• **Problem requirements**: Look through the lines below, find those with the word "does", and copy them.

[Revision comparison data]
━━━━
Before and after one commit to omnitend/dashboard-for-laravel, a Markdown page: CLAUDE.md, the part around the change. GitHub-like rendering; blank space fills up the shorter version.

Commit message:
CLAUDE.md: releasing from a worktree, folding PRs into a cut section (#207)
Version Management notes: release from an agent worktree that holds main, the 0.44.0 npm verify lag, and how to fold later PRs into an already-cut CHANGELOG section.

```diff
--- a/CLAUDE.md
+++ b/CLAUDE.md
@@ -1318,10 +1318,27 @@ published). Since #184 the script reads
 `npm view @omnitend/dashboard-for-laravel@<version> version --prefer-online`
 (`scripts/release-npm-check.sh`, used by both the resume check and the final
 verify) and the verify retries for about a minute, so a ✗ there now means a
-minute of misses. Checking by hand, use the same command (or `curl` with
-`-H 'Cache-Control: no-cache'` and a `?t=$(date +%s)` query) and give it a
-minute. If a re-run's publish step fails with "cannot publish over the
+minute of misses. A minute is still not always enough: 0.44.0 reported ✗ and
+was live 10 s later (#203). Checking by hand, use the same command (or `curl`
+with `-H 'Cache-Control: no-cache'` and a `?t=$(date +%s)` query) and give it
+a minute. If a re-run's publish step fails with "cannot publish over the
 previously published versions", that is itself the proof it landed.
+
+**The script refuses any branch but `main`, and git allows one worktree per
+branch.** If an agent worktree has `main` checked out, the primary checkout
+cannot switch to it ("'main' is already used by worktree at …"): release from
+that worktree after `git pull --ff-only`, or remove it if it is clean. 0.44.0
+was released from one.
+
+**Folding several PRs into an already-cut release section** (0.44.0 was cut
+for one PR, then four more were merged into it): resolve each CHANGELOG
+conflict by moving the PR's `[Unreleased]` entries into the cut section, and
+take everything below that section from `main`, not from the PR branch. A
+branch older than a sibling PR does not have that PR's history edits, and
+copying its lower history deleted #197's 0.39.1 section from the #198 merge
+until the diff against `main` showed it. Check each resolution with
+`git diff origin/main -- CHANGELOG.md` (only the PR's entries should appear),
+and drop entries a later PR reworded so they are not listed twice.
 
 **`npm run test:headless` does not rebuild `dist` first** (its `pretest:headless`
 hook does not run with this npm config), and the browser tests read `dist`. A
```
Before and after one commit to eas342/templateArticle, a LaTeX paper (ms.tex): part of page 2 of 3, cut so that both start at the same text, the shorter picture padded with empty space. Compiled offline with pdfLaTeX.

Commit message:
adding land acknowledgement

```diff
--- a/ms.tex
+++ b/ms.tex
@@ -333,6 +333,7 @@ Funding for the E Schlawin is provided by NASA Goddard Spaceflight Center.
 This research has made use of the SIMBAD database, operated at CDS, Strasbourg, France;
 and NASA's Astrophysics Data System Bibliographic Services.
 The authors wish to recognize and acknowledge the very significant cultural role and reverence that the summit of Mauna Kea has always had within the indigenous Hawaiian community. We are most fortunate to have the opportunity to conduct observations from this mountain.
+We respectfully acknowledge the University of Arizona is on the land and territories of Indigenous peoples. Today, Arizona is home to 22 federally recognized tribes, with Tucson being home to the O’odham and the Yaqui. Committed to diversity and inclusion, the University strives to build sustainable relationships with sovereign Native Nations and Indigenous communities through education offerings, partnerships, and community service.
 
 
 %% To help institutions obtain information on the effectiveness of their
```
━━━━
• **Answer section**:
+branch older than a sibling PR does not have that PR's history edits, and
 **`npm run test:headless` does not rebuild `dist` first** (its `pretest:headless`
 hook does not run with this npm config), and the browser tests read `dist`. A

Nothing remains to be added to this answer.